Somewhat to my surprise, Walter Isaacson's new book, The Innovators, a group portrait of the men and women who invented computers and the Internet, is riveting, propulsive and at times deeply moving. My surprise is not rooted in doubts about Isaacson's skills; he is considered to be the leading biographer of the digital age for a reason.
Computers speak a language of their own. They can only be programmed by those, who know the code.
Who will build the self-driving car of the future? Fired-up by Google's driverlessprototype, carmakers such as Mercedes-Benz and Volvo are already testing autonomous vehicles on public roads.
Apple's famous artificial intelligence agent is eating some humble pie today. Ask Siri "Who is smarter, Siri or Google Now?
Following Tesla's news that it's bringing autopilot to its electric sports cars, CEO Elon Musk says autonomous, self-driving cars aren't far off either. Elon Musk takes a cautious approach to artificial intelligence, but he's certainly not afraid of making our cars a little -- or even a lot -- smarter.
This article is by Sean Varah, founder and chief executive of MotionDSP, a company that makes advanced image processing and video analytics software. Last month the Federal Aviation Administration made a decision that marks a significant step for the commercial drone industry, permitting six movie and television production companies the right to use drones.
Roboticists have long been trying to build robot arms that are light, nimble, and safe to operate near people. Some designs rely on compliant actuators, artificial muscles, or sensors and software to keep the arms from smashing into things that they're not supposed to.

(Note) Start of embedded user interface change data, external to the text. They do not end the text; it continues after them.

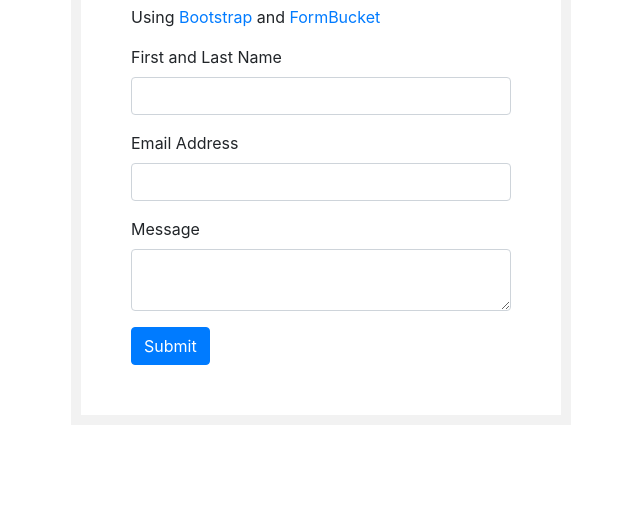
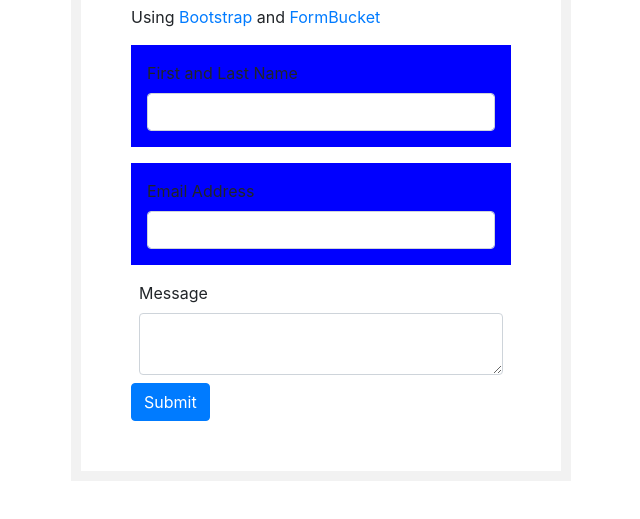
Before and after one commit to sinthyadesign/UX-220-Pratice-test, a plain HTML site: page q2.html in a window 1280 px wide. Shown: the part 111-630 px from the top of the page, without its empty margins (319-959 px from the left). Drawn offline with nearby package versions, Linux system fonts and the light colour scheme.

Commit message:
Completed

```diff
--- a/q2.html
+++ b/q2.html
@@ -1,10 +1,11 @@
+
 <!DOCTYPE html>
 <html lang="en">
 <head>
-    <!-- Add an attribute to the name and email .form-group divs so that you can add a css rule to give those .form-group(s) a blue background.
-    Create blue space equal to the current font size around those .form-group(s). Create more space equal to 1/2 the current font size around
-    the .form-group that isn't blue but matches the page background..-->
+    <title>Question 2</title>
+
     <link rel="stylesheet" href="https://cdn.jsdelivr.net/npm/bootstrap@4.5.3/dist/css/bootstrap.min.css" crossorigin="anonymous" />
+
     <style>
         .form-box {
             max-width: 500px;
@@ -13,32 +14,49 @@
             background: #ffffff;
             border: 10px solid #f2f2f2;
         }
+
+        .blue {
+            background-color: blue;
+            padding: 1em;
+        }
+
+        .form-group:not(.blue) {
+            margin: 0.5em;
+        }
     </style>
 </head>
+
 <body>
     <main>
         <section id="contact">
             <div id="contact_markdown"></div>
+
             <div class="form-box">
                 <h1>Contact Me!</h1>
-                <p>Using <a href="https://getbootstrap.com">Bootstrap</a> and <a
-                        href="https://www.formbucket.com">FormBucket</a></p>
+
+                <p>Using <a href="https://getbootstrap.com">Bootstrap</a> and <a href="https://www.formbucket.com">FormBucket</a></p>
+
                 <form action="https://api.formbucket.com/f/c2K3QTQ" method="post">
-                    <div class="form-group">
+
+                    <div class="form-group blue">
                         <label for="name">First and Last Name</label>
                         <input class="form-control" id="name" type="text" name="Name">
                     </div>
-                    <div class="form-group">
+
+                    <div class="form-group blue">
                         <label for="email">Email Address</label>
                         <input class="form-control" id="email" type="email" name="Email">
                     </div>
+
                     <div class="form-group">
                         <label for="message">Message</label>
                         <textarea class="form-control" id="message" name="Message"></textarea>
                     </div>
+
                     <input class="btn btn-primary" type="submit" value="Submit" />
+
+                </form>
             </div>
-            </form>
         </section>
     </main>
 </body>
```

Toshiba has unveiled Aiko Chihira, a humanoid robot that can communicate using sign language. The "communication android", as Toshiba is calling its creation, was unveiled this week at the Cutting-Edge IT & Electronics Comprehensive Exhibition (CEATEC), Japan, and has been designed for a maximum of movement fluidity in its hands and arms, employing 43 actuators in its joints, in order to speak in Japanese sign language.